Facebook Is 'Frat-Boy Billionaires From California' Who Have 'Upended' Democracy, Canadian Lawmaker Says

Lawmakers from several countries blasted Facebook and the firm's CEO Mark Zuckerberg during a special international hearing held at the U.K. parliament on Tuesday, criticizing the social media company for undermining democracy.

Charlie Angus, a lawmaker from Canada, said that humanity had "never seen anything quite like Facebook" before, Reuters news agency reported. "While we were playing on our phones and apps, our democratic institutions ... seem to have been upended by frat-boy billionaires from California," he alleged.

Zuckerberg chose not to attend the hearing, sending his company's Vice President of Policy Solutions Richard Allan instead.
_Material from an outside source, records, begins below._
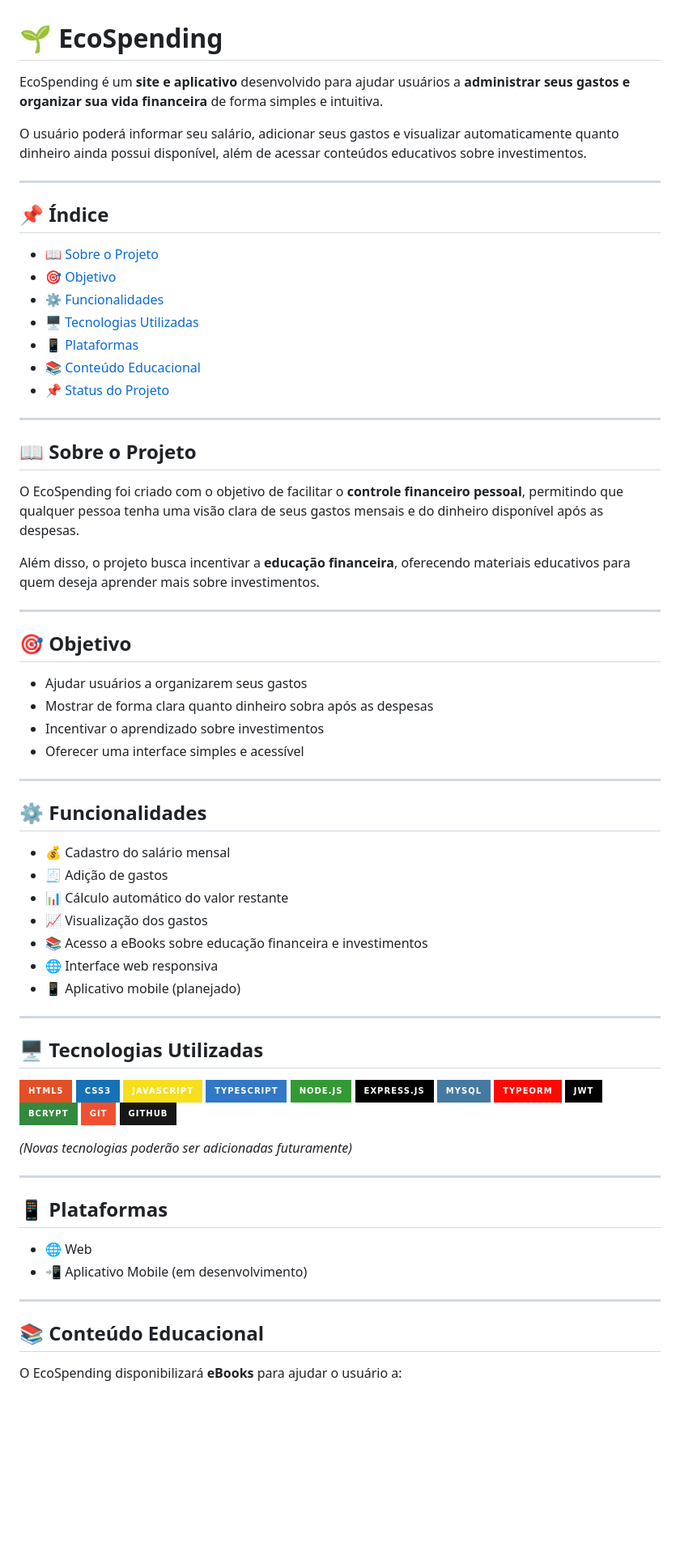
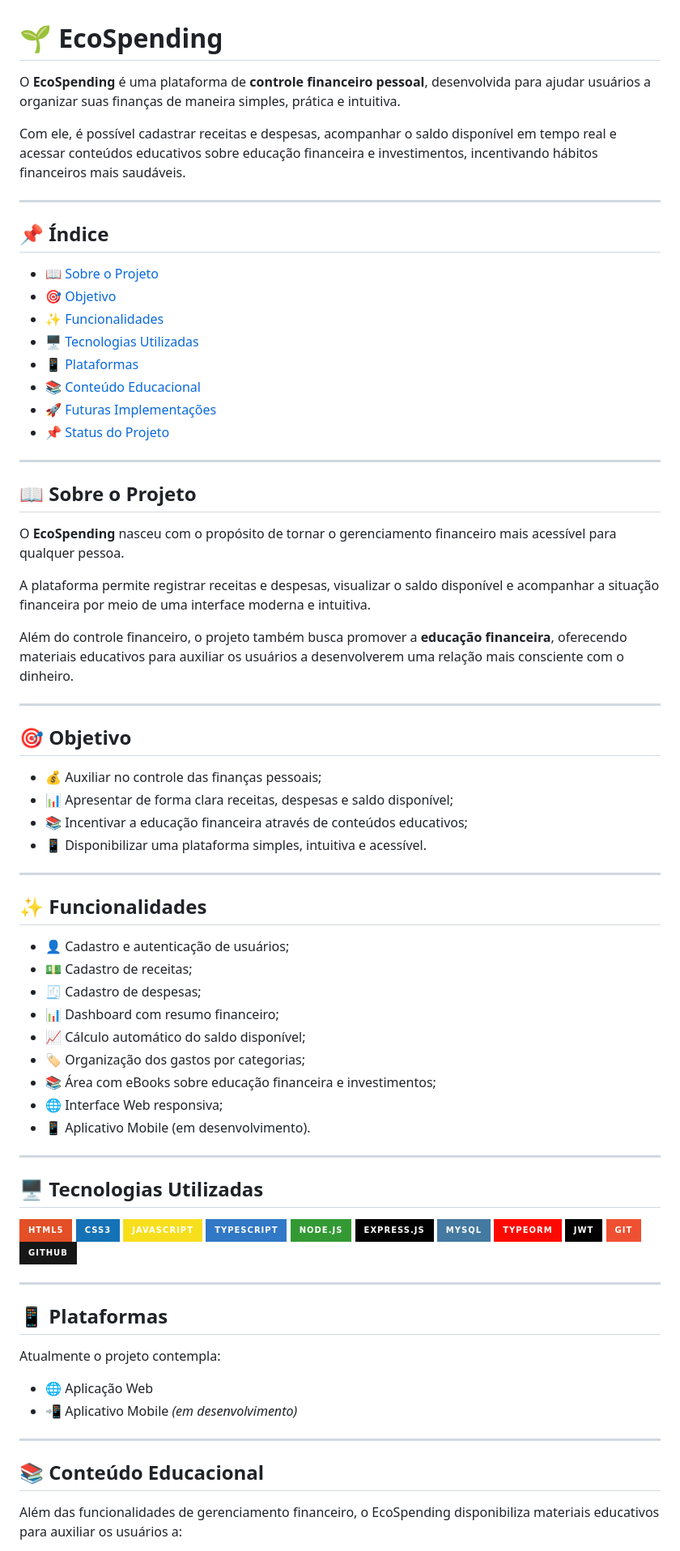
Before and after one commit to nicolasbslie/ProjetoIntegrador, a Markdown page: README.md, the part around one of its changes. Shown at 81% size. Rendered like a GitHub page; badges without logos; blank space fills up the shorter version.

Commit message:
Docs: adicionando nova divisão ao README.md
Updated project description and features in README.md for clarity and detail.

```diff
--- a/README.md
+++ b/README.md
@@ -1,8 +1,8 @@
 # 🌱 EcoSpending
 
-EcoSpending é um **site e aplicativo** desenvolvido para ajudar usuários a **administrar seus gastos e organizar sua vida financeira** de forma simples e intuitiva.
+O **EcoSpending** é uma plataforma de **controle financeiro pessoal**, desenvolvida para ajudar usuários a organizar suas finanças de maneira simples, prática e intuitiva.
 
-O usuário poderá informar seu salário, adicionar seus gastos e visualizar automaticamente quanto dinheiro ainda possui disponível, além de acessar conteúdos educativos sobre investimentos.
+Com ele, é possível cadastrar receitas e despesas, acompanhar o saldo disponível em tempo real e acessar conteúdos educativos sobre educação financeira e investimentos, incentivando hábitos financeiros mais saudáveis.
 
 ---
 
@@ -10,40 +10,45 @@ O usuário poderá informar seu salário, adicionar seus gastos e visualizar aut
 
 - [📖 Sobre o Projeto](#-sobre-o-projeto)
 - [🎯 Objetivo](#-objetivo)
-- [⚙️ Funcionalidades](#️-funcionalidades)
+- [✨ Funcionalidades](#-funcionalidades)
 - [🖥️ Tecnologias Utilizadas](#️-tecnologias-utilizadas)
 - [📱 Plataformas](#-plataformas)
 - [📚 Conteúdo Educacional](#-conteúdo-educacional)
+- [🚀 Futuras Implementações](#-futuras-implementações)
 - [📌 Status do Projeto](#-status-do-projeto)
 
 ---
 
 ## 📖 Sobre o Projeto
 
-O EcoSpending foi criado com o objetivo de facilitar o **controle financeiro pessoal**, permitindo que qualquer pessoa tenha uma visão clara de seus gastos mensais e do dinheiro disponível após as despesas.
+O **EcoSpending** nasceu com o propósito de tornar o gerenciamento financeiro mais acessível para qualquer pessoa.
 
-Além disso, o projeto busca incentivar a **educação financeira**, oferecendo materiais educativos para quem deseja aprender mais sobre investimentos.
+A plataforma permite registrar receitas e despesas, visualizar o saldo disponível e acompanhar a situação financeira por meio de uma interface moderna e intuitiva.
+
+Além do controle financeiro, o projeto também busca promover a **educação financeira**, oferecendo materiais educativos para auxiliar os usuários a desenvolverem uma relação mais consciente com o dinheiro.
 
 ---
 
 ## 🎯 Objetivo
 
-- Ajudar usuários a organizarem seus gastos
-- Mostrar de forma clara quanto dinheiro sobra após as despesas
-- Incentivar o aprendizado sobre investimentos
-- Oferecer uma interface simples e acessível
+- 💰 Auxiliar no controle das finanças pessoais;
+- 📊 Apresentar de forma clara receitas, despesas e saldo disponível;
+- 📚 Incentivar a educação financeira através de conteúdos educativos;
+- 📱 Disponibilizar uma plataforma simples, intuitiva e acessível.
 
 ---
 
-## ⚙️ Funcionalidades
+## ✨ Funcionalidades
 
-- 💰 Cadastro do salário mensal
-- 🧾 Adição de gastos
-- 📊 Cálculo automático do valor restante
-- 📈 Visualização dos gastos
-- 📚 Acesso a eBooks sobre educação financeira e investimentos
-- 🌐 Interface web responsiva
-- 📱 Aplicativo mobile (planejado)
+- 👤 Cadastro e autenticação de usuários;
+- 💵 Cadastro de receitas;
+- 🧾 Cadastro de despesas;
+- 📊 Dashboard com resumo financeiro;
+- 📈 Cálculo automático do saldo disponível;
+- 🏷️ Organização dos gastos por categorias;
+- 📚 Área com eBooks sobre educação financeira e investimentos;
+- 🌐 Interface Web responsiva;
+- 📱 Aplicativo Mobile (em desenvolvimento).
 
 ---
 
@@ -58,22 +63,21 @@ Além disso, o projeto busca incentivar a **educação financeira**, oferecendo
 ![MySQL](https://img.shields.io/badge/MySQL-4479A1?style=for-the-badge&logo=mysql&logoColor=white)
 ![TypeORM](https://img.shields.io/badge/TypeORM-FE0902?style=for-the-badge&logo=typeorm&logoColor=white)
 ![JWT](https://img.shields.io/badge/JWT-000000?style=for-the-badge&logo=jsonwebtokens&logoColor=white)
-![bcrypt](https://img.shields.io/badge/bcrypt-338A3E?style=for-the-badge&logo=letsencrypt&logoColor=white)
 ![Git](https://img.shields.io/badge/Git-F05032?style=for-the-badge&logo=git&logoColor=white)
 ![GitHub](https://img.shields.io/badge/GitHub-181717?style=for-the-badge&logo=github&logoColor=white)
-
-*(Novas tecnologias poderão ser adicionadas futuramente)*
 
 ---
 
 ## 📱 Plataformas
 
-- 🌐 Web
-- 📲 Aplicativo Mobile (em desenvolvimento)
+Atualmente o projeto contempla:
+
+- 🌐 Aplicação Web
+- 📲 Aplicativo Mobile *(em desenvolvimento)*
 
 ---
 
 ## 📚 Conteúdo Educacional
 
-O EcoSpending disponibilizará **eBooks** para ajudar o usuário a:
+Além das funcionalidades de gerenciamento financeiro, o EcoSpending disponibiliza materiais educativos para auxiliar os usuários a:
 
```
Also changed, not shown: other parts of README.md (+17 -4 lines).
The CEO's absence didn't go unnoticed.

A protester wearing a model head of Facebook CEO Mark Zuckerberg poses for media on November 27 in London. Charlie Angus, a lawmaker from Canada, said that humanity had “never seen anything quite like Facebook” before. Jack Taylor/Getty Images

"Mr. Zuckerberg's decision not to appear here at Westminster [Britain's parliament] to me speaks volumes," Angus said, suggesting later that the global company could be broken up to alleviate some concerns.

Allan responded to the criticism, admitting that mistakes had been made. "I'm not going to disagree with you that we've damaged public trust through some of the actions we've taken," he said.

Lawmakers from Europe, the Americas and Asia pummeled Allan with questions, targeting the company's business model, its willingness to cooperate with governments and the steps it is taking to ensure it does not spread misinformation. Pointing to a dissonance between Allan's answers and Facebook's official policy, Edwin Tong from Singapore questioned the reasoning behind the firm's decisions to remove posts.

"Would you agree that Facebook cannot be trusted to choose what goes on its platform," Tong asked, The Guardian reported.

In response, Allan said: "We make mistakes."

Facebook CEO Mark Zuckerberg testifies before the House Energy and Commerce Committee on April 11 in Washington, DC Chip Somodevilla/Getty Images

"Our job is to reduce the number of mistakes. We should be accountable for our mistake to you and your colleagues, to every parliament that's sat round the table today," he said.

Facebook has faced significant international scrutiny for its impact on elections around the world, as well as for fueling violence. The platform has been used by politicians, hackers, extremists and intelligence agencies to spread misinformation and sway public opinion in numerous countries. Security breaches have also allowed for millions of users information and data to be leaked.

During the 2016 presidential election in the U.S., Cambridge Analytica, which worked on President Donald Trump's campaign, was able to obtain the personal data of tens of millions of Facebook users. The data was used in an effort to sway voter perceptions, shedding national and international spotlight on the use of such tactics in politics.